Go vertical with this stylish pyramid planter – perfect for adding some instant height in the garden.
You will need: 4 x 1200mm fence palings, 50mm x 50mm timber (approx. 1.2m), 100mm x 20mm timber (approx. 2.7m), 200mm x 25mm timber (approx. 4.5m), 65mm exterior screws, circular saw, long metal ruler or other straight edge, paint stirrer, paintbrush, pencil, PVA glue (exterior), Resene Waterborne Woodsman tinted to Resene English Walnut, sandpaper (coarse), screwdriver.
Top tips: To easily rule a 45-degree line use the back of a regular crosscut handsaw – the handle of most have a built-in guide for ruling 90 and 45 degree angles.

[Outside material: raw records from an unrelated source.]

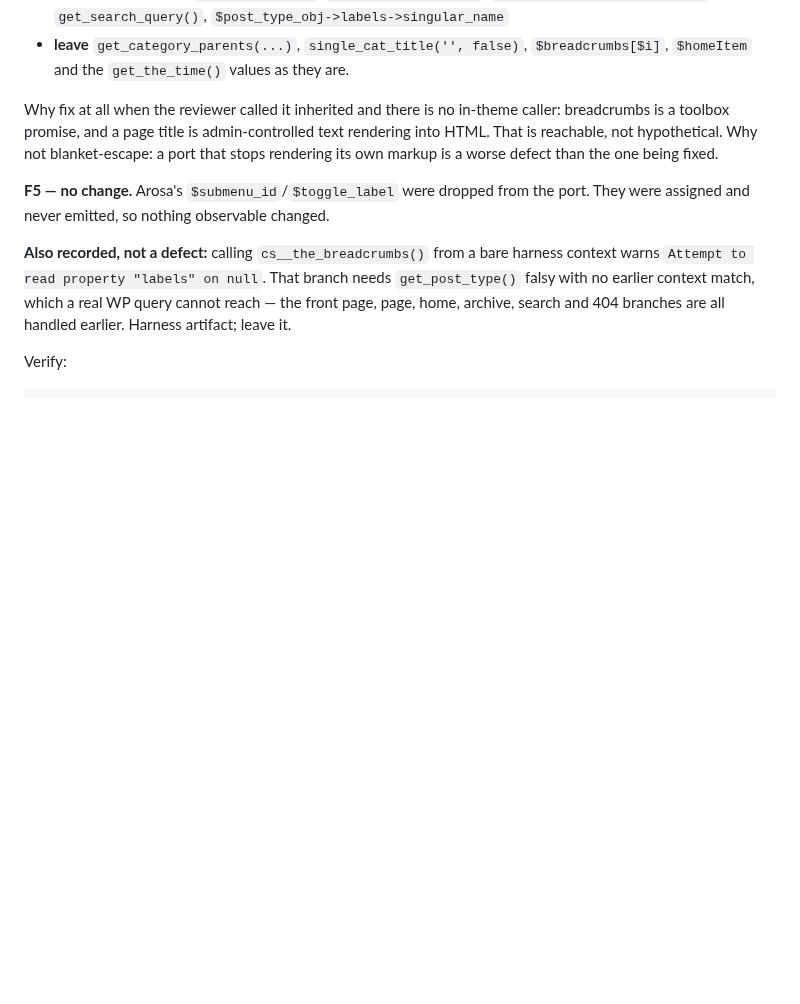
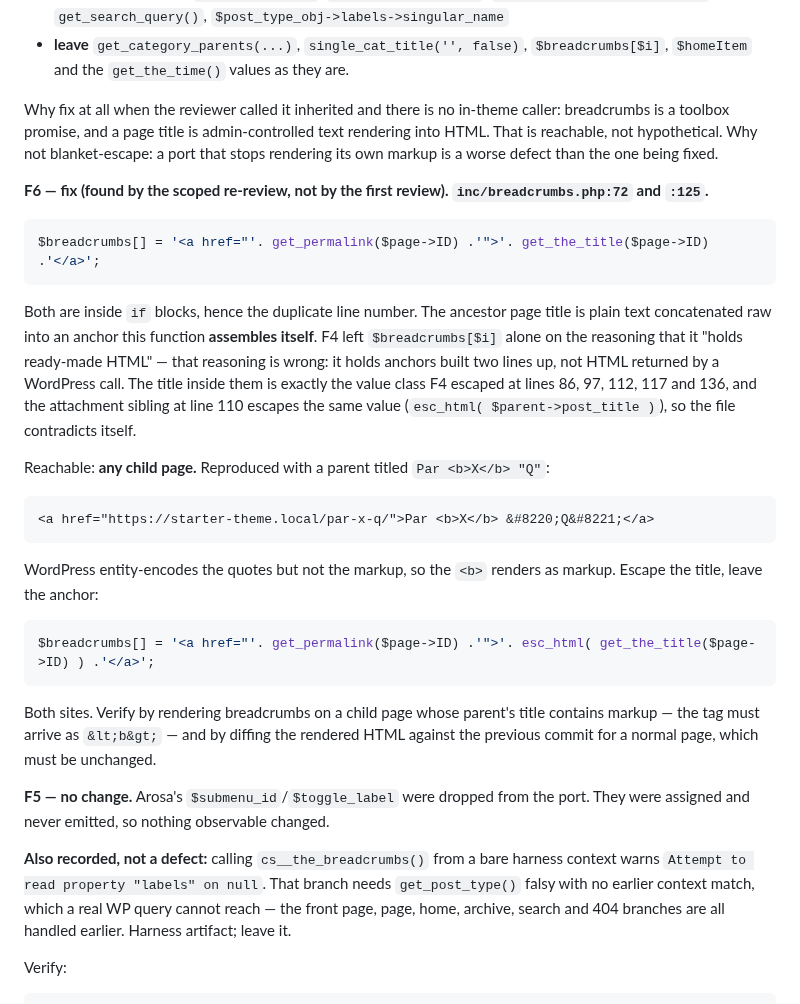
Before and after one commit to LuKiDar/cs_w_000_starter-v4, a Markdown page: docs/plans/2026-10-01-cs-wp-starter-v4-foundation.md, the part around the change. Drawn GitHub-style; blank space fills up the shorter version.

Commit message:
docs: Task 7 Step 10 F6 -- the ancestor-link title the first review missed
The scoped re-review found a reachable path the first review did not, and it is right
that my own rationale was the reason it was missed.

F4 left $breadcrumbs[$i] unescaped on the reasoning that it 'holds ready-made HTML'.
It does not: it holds anchors this function assembles two lines earlier at 72/125, and
the page title inside them is the same plain-text value class F4 escaped at 86, 97, 112,
117 and 136. The attachment sibling at 110 escapes the identical value, so the file
contradicted itself and the leave-alone rule was carrying a real gap rather than a
deliberate one.

Reachable from any child page. Reproduced with a parent titled 'Par <b>X</b> "Q"':

  <a href=".../par-x-q/">Par <b>X</b> &#8220;Q&#8221;</a>

WordPress entity-encodes the quotes but not the markup. Both sites now escape the
title and leave the anchor.

````diff
--- a/docs/plans/2026-10-01-cs-wp-starter-v4-foundation.md
+++ b/docs/plans/2026-10-01-cs-wp-starter-v4-foundation.md
@@ -2830,6 +2830,28 @@ The file is a verbatim v3 port and echoes roughly thirty dynamic values raw. A b
 
 Why fix at all when the reviewer called it inherited and there is no in-theme caller: breadcrumbs is a toolbox promise, and a page title is admin-controlled text rendering into HTML. That is reachable, not hypothetical. Why not blanket-escape: a port that stops rendering its own markup is a worse defect than the one being fixed.
 
+**F6 — fix (found by the scoped re-review, not by the first review). `inc/breadcrumbs.php:72` and `:125`.**
+
+```php
+$breadcrumbs[] = '<a href="'. get_permalink($page->ID) .'">'. get_the_title($page->ID) .'</a>';
+```
+
+Both are inside `if` blocks, hence the duplicate line number. The ancestor page title is plain text concatenated raw into an anchor this function **assembles itself**. F4 left `$breadcrumbs[$i]` alone on the reasoning that it "holds ready-made HTML" — that reasoning is wrong: it holds anchors built two lines up, not HTML returned by a WordPress call. The title inside them is exactly the value class F4 escaped at lines 86, 97, 112, 117 and 136, and the attachment sibling at line 110 escapes the same value (`esc_html( $parent->post_title )`), so the file contradicts itself.
+
+Reachable: **any child page.** Reproduced with a parent titled `Par <b>X</b> "Q"`:
+
+```
+<a href="https://starter-theme.local/par-x-q/">Par <b>X</b> &#8220;Q&#8221;</a>
+```
+
+WordPress entity-encodes the quotes but not the markup, so the `<b>` renders as markup. Escape the title, leave the anchor:
+
+```php
+$breadcrumbs[] = '<a href="'. get_permalink($page->ID) .'">'. esc_html( get_the_title($page->ID) ) .'</a>';
+```
+
+Both sites. Verify by rendering breadcrumbs on a child page whose parent's title contains markup — the tag must arrive as `&lt;b&gt;` — and by diffing the rendered HTML against the previous commit for a normal page, which must be unchanged.
+
 **F5 — no change.** Arosa's `$submenu_id`/`$toggle_label` were dropped from the port. They were assigned and never emitted, so nothing observable changed.
 
 **Also recorded, not a defect:** calling `cs__the_breadcrumbs()` from a bare harness context warns `Attempt to read property "labels" on null`. That branch needs `get_post_type()` falsy with no earlier context match, which a real WP query cannot reach — the front page, page, home, archive, search and 404 branches are all handled earlier. Harness artifact; leave it.
````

Take care to drill each 65mm screw in at an angle to ensure the point doesn’t protrude out through the back of the timber.
To get the look: Mark stained the background raised bed with Resene Waterborne Woodsman tinted to Resene Japanese Maple.
Handy hint: As well as the bought 50mm x 50mm timber and fence palings, we used a selection of reclaimed wood from disassembled pallets and other wooden crates. For a more permanent structure, however, it would pay to use only appropriately treated timber.
Planting ideas: We used a selection of pelargoniums but this planter could also be used for seasonal colour, ornamental grasses, herbs, salad vegetables, strawberries, or even small succulents.
Make a mark 330mm from one end of one of the fence palings.
Rule a diagonal line from this mark to the opposite corner, as shown.
Repeat with the other three fence palings and then cut along these lines with the saw. Smooth rough edges with sandpaper.
Place the 50mm x 50mm piece of timber on a flat surface and place two of the fence palings into position, as shown. Rule a horizontal cutting line along the base using the metal ruler. Repeat with the other two fence palings.
Saw these pieces of timber to size using the ruled lines as a cutting guide. Smooth rough edges with sandpaper.
Assemble the four pieces of fence paling and the central 50mm x 50mm support into a ‘pyramid’ frame, as shown. Fix securely with PVA glue and screws.
Set the blade of the circular saw to 45 degrees and cut a piece of 100mm x 20mm timber to fit along one side of the base (ours measured 665mm). Smooth rough edges with sandpaper.
Fix this piece of timber into position, as shown, using screws and PVA glue.
Repeat steps seven and eight to complete the remaining three base supports, as shown.
Make a mark 150mm from the base of one of the angled supports and rule a 45 degree line upwards across the angled support, as shown. Rule a corresponding 45 degree line across the face of the opposite support.
Measure the distance between these two ruled lines at the back of the two supports and then the distance between the two ruled lines at the front of the two supports. Use these measurements to cut a trapezoid shape from the 200mm x 25mm timber. (The circular saw blade should still be set at 45 degrees.) Smooth rough edges with sandpaper.
Place this piece of timber into position, aligning it with the ruled lines, and fix with PVA glue and screws.
Repeat steps eleven and twelve to complete the first tier of angled walls, as shown.
Using the same technique described in steps ten to thirteen, create a second tier of angled walls – although this tier should be 250mm higher than the previous tier.
Again, using the same technique described in steps ten to thirteen, create a third tier of angled walls – this tier should also be 250mm higher than the previous tier. Allow glue to dry.